  It is not Mary Guadalupe nor her son that touches me. It is Juan Diego I remember, and his people I see, kneeling in scattered ranks on the flagged floor of their church, fixing their eyes on mystic, speechless things. It is their ragged hands I see, and their wounded hearts that I feel beating under their work-stained clothes like a great volcano under the earth and I think to myself, hopefully, that men do not live in a deathly dream forever.


  December 16, 1920

  Under a brilliant morning sky, clean-swept by chill winds straight from the mountains; with busy people thronging the streets, the vendors of sweets and fruits and toys nagging gently at one’s elbow; with three “ships?
?? circling so close above the trees of the Alameda one could see the faces of the pilots; with the air live with the calls of bugles and the rattle of drums, the Minister of War, General Hill, passed yesterday through the streets of the city on his final march, attended by his army.
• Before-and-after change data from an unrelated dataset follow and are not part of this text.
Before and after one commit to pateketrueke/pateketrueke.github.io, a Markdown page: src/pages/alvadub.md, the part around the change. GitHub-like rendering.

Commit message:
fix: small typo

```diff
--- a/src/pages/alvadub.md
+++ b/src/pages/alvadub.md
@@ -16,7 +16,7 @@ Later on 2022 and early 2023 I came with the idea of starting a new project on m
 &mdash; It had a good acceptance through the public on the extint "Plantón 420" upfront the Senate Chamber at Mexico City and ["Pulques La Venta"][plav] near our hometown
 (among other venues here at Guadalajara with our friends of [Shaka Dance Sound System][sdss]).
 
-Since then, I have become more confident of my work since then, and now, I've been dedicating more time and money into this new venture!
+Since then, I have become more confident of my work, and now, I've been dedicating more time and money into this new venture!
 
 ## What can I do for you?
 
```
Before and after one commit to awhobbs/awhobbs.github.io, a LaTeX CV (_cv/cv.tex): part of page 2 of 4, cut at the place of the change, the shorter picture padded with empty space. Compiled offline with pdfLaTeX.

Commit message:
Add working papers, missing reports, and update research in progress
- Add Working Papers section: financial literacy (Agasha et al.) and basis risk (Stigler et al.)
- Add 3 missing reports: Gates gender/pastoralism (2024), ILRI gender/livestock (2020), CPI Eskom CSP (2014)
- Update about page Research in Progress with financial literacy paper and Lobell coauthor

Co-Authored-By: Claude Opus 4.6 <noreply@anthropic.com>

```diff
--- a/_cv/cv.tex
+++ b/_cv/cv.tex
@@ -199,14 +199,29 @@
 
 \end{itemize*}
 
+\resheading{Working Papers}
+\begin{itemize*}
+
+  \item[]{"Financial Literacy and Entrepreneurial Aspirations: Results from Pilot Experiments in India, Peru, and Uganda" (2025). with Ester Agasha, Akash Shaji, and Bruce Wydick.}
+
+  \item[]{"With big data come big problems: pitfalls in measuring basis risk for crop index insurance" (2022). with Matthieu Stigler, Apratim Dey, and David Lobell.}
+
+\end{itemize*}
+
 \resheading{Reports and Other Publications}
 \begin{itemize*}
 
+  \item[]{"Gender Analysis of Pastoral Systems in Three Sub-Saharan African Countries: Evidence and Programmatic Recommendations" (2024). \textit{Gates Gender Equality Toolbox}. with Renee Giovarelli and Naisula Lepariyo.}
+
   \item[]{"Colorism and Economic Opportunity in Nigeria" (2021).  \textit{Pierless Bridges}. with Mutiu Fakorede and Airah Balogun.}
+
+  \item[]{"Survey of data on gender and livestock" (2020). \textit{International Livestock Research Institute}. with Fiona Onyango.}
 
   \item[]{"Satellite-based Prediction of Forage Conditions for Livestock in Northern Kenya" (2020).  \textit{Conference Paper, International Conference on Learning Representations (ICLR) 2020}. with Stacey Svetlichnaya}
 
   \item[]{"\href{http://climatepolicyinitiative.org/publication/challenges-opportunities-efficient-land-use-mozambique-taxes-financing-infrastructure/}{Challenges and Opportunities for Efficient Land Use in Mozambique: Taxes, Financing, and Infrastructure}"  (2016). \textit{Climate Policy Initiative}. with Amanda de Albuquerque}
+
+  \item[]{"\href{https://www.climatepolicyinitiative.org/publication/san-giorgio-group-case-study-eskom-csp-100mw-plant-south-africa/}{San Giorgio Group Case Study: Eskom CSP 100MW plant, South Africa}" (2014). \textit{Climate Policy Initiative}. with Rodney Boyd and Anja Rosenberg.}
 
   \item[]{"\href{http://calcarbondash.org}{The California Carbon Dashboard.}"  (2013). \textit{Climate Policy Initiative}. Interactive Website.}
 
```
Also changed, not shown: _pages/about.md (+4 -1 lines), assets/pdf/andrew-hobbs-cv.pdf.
  Life, full and careless and busy and full of curiosity, clamored around the slow moving metallic coffin mounted on the gun carriage. Death, for the most, takes his sure victories silently and secretly. And all the cacophony of music and drum and clatter of horses’ hoofs and shouts of military orders was merely a pall of sound thrown over the immobile calm of that brown box proceeding up the life-filled streets. It sounded, somehow, like a shout of defiance in the face of our sure and inevitable end. But it was only a short dying in the air. Death, being certain of Himself, can afford to be quiet.


  March 1921

  Xochimilco is an Indian village of formidable history, most of which I learned and have happily forgotten. It is situated near the city of Mexico, and is in danger of being taken up by rich tourists. Spared that fate, no doubt it will continue as it is for a dozen generations longer. The name Xochimilco means in Aztec “the place of flowers.” In a way, the village is a namesake of Xochitl herself, the goddess of flowers and fruit.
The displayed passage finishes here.